OPA is an alternative learning experience program that consists of 100 students and nine classrooms. One classroom has already been relocated from the community school to a new site in the district over the winter break because of water saturation levels from a leaky inverted roof in the community school that forced the classroom to move.
A few OPA parents spoke up during public comments at the meeting Monday, voicing some of their concerns.
“We would like to be more than just a program,” OPA parent Kaylene Byrne said. “Given all the options impact OPA, our concerns are high regarding displacement and a temporary solution.”
Byrne said many parents could accept option three but no matter what decision the board makes any one of them could impact OPA.
“There’s a lot of unknowables moving forward and that makes it really hard to present any one of these options well,” she said.
She suggested an OPA advisory group be put together to include staff and parents as the Board and the district move forward with its capital project plans.
“We would really like to request some sort of OPA advisory group be put together,” Byrne said.
Jeanette Gish, who has been an OPA parent for one year with a son at the high school level, asked what the long-term plans are for OPA as well as what a permanent solution looks like.
“I would really like to see it continue and I’m concerned it’s on the back burner,” she said.
She asked why the district is choosing to build a new kitchen first instead of a new school.
“I would think rebuild the school first and then accommodate a fancy kitchen,” she said. “And I think OPA should be considered on that level.”
Board, district input
Neal said he spoke with OPA parents Monday afternoon and confirmed the district is trying to find a temporary and a permanent solution for OPA.
Board Director at large, Brandino Gibson, also acknowledged that no matter what decision the board made OPA would be impacted by these plans.
“It’s been the hardest part of our discussion with this whole process,” he said. “It’s been a top priority for us knowing that impact is there.”
He said while all of these plans impact OPA, the board and the district want to keep all nine OPA classes together by relocating them all to one location in the future.
“Looking at the other options, option two does leave some space (for OPA classes) but not enough space,” Gibson said.
“And therefore, we will have to be splitting up OPA and that is not a good idea.”

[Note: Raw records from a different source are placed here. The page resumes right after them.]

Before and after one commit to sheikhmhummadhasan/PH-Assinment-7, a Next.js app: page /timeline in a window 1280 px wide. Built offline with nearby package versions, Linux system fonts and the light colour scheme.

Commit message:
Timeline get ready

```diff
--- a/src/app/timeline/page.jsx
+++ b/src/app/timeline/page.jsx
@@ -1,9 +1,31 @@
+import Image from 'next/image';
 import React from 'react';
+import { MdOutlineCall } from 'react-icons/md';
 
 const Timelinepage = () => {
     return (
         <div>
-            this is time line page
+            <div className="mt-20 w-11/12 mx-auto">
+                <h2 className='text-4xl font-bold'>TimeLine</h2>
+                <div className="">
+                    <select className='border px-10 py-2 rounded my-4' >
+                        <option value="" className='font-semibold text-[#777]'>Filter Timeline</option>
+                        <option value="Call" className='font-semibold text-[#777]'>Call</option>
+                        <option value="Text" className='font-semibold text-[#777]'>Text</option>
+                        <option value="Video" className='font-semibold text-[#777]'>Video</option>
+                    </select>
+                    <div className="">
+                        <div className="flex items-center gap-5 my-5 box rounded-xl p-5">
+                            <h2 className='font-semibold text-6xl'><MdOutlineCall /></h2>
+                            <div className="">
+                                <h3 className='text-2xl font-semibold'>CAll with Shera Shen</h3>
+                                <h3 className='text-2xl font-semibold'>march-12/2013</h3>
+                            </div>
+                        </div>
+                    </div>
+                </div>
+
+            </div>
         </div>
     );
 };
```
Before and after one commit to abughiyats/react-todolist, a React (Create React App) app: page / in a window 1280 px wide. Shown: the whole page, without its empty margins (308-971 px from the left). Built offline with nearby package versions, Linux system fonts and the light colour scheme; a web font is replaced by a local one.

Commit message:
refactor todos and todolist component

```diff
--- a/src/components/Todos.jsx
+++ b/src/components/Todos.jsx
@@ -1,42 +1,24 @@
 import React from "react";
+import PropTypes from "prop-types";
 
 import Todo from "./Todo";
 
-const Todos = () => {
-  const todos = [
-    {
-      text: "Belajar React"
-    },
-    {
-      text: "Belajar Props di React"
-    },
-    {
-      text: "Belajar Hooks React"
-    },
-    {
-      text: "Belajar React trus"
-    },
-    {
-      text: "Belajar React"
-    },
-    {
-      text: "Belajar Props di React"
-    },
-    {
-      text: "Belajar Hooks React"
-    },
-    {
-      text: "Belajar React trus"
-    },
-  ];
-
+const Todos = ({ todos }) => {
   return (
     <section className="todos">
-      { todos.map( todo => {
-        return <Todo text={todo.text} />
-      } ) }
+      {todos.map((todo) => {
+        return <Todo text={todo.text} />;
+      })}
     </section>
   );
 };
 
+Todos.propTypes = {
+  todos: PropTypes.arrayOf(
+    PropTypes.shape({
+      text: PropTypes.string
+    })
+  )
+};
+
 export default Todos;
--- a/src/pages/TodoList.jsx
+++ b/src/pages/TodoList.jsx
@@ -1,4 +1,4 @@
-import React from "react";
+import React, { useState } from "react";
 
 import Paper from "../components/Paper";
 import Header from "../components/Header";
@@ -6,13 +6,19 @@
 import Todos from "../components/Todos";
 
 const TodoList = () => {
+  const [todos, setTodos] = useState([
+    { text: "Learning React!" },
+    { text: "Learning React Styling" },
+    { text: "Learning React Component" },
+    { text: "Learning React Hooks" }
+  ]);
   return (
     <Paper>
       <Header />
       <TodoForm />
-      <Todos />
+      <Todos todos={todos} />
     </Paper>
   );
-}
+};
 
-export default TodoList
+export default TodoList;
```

Neal said the intention was that OPA was going to stay for the remainder of the year so those services would not be interrupted, but with the water saturation levels accruing in the community school the district would most likely have to move OPA despite the options presented with capital projects.
“With (the community school and commons area) falling apart and the saturation taking place, we would have to come up with a plan for OPA,” he said. “Regardless this is going to be an issue.”
Short said to her knowledge OPA could tentatively move to a new location by the start of the next school year but classes could move sooner if more water saturation occurs in the building.
She said Neal has been in contact with community leaders such as the Jamestown S’Klallam Tribe, the City of Sequim and realtors to find a viable option for OPA at this point. Option three does provide funding to relocate OPA but as to where has not been decided yet.
Short said the board and the district plan to be in communication with OPA parents and staff and believes the idea of an OPA parent advisory group is a good one.
“None of us (the board) felt comfortable making a decision of this magnitude that affects so many students and taxpayer dollars without community input,” she said.